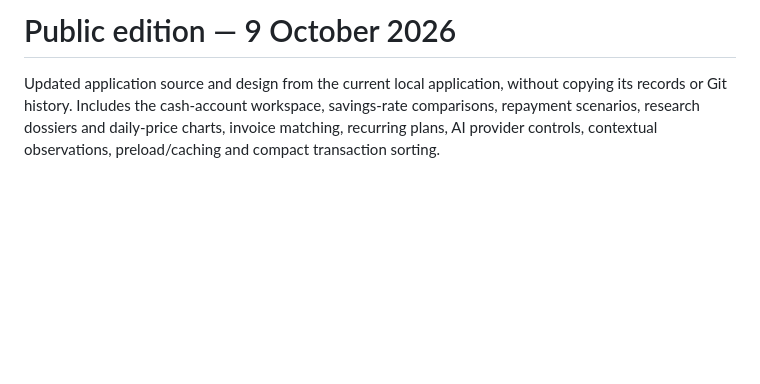
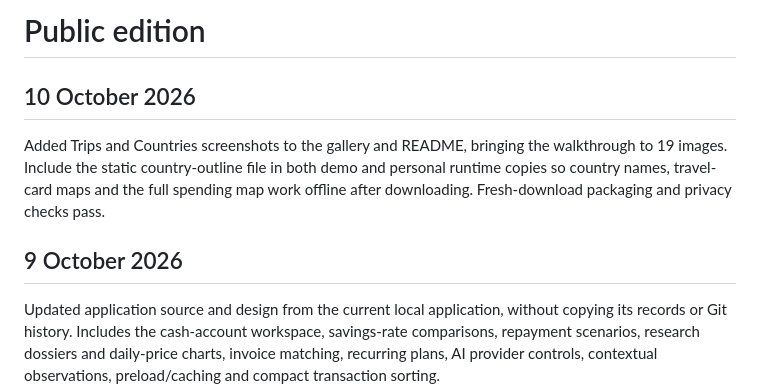
Before and after one commit to jcveraart/Wealth-dashboard-test, a Markdown page: CHANGELOG.md, the part around the change. Drawn GitHub-style; blank space fills up the shorter version.

```diff
--- a/CHANGELOG.md
+++ b/CHANGELOG.md
@@ -1,4 +1,10 @@
-# Public edition — 9 October 2026
+# Public edition
+
+## 10 October 2026
+
+Added Trips and Countries screenshots to the gallery and README, bringing the walkthrough to 19 images. Include the static country-outline file in both demo and personal runtime copies so country names, travel-card maps and the full spending map work offline after downloading. Fresh-download packaging and privacy checks pass.
+
+## 9 October 2026
 
 Updated application source and design from the current local application, without copying its records or Git history. Includes the cash-account workspace, savings-rate comparisons, repayment scenarios, research dossiers and daily-price charts, invoice matching, recurring plans, AI provider controls, contextual observations, preload/caching and compact transaction sorting.
 
```
Also changed, not shown: README.md (+3 -1 lines), docs/SCREENSHOTS.md (+13 -1 lines), docs/screenshots/18-countries-map.jpg (added), docs/screenshots/19-trips.jpg (added), 5 other files.
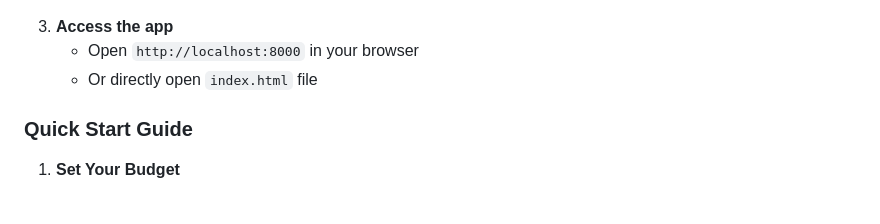
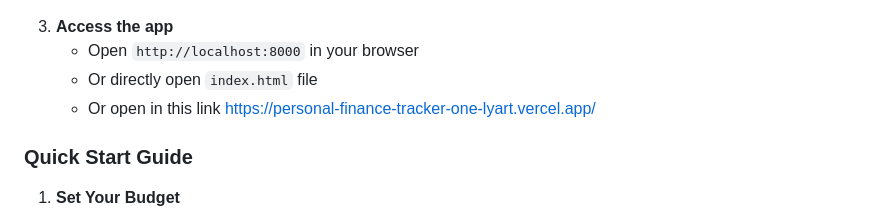
Before and after one commit to dobladamark/Personal-Finance-Tracker, a Markdown page: README.md, the part around the change. Drawn GitHub-style.

```diff
--- a/README.md
+++ b/README.md
@@ -77,6 +77,7 @@ A modern, intuitive web application for managing personal finances with real-tim
 3. **Access the app**
    - Open `http://localhost:8000` in your browser
    - Or directly open `index.html` file
+   - Or open in this link https://personal-finance-tracker-one-lyart.vercel.app/
 
 ### Quick Start Guide
 
```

### YOUR GOAL
Write out every line of the data that holds the word "Before".

### RESPONSE AREA
Before and after one commit to jcveraart/Wealth-dashboard-test, a Markdown page: CHANGELOG.md, the part around the change. Drawn GitHub-style; blank space fills up the shorter version.
Before and after one commit to dobladamark/Personal-Finance-Tracker, a Markdown page: README.md, the part around the change. Drawn GitHub-style.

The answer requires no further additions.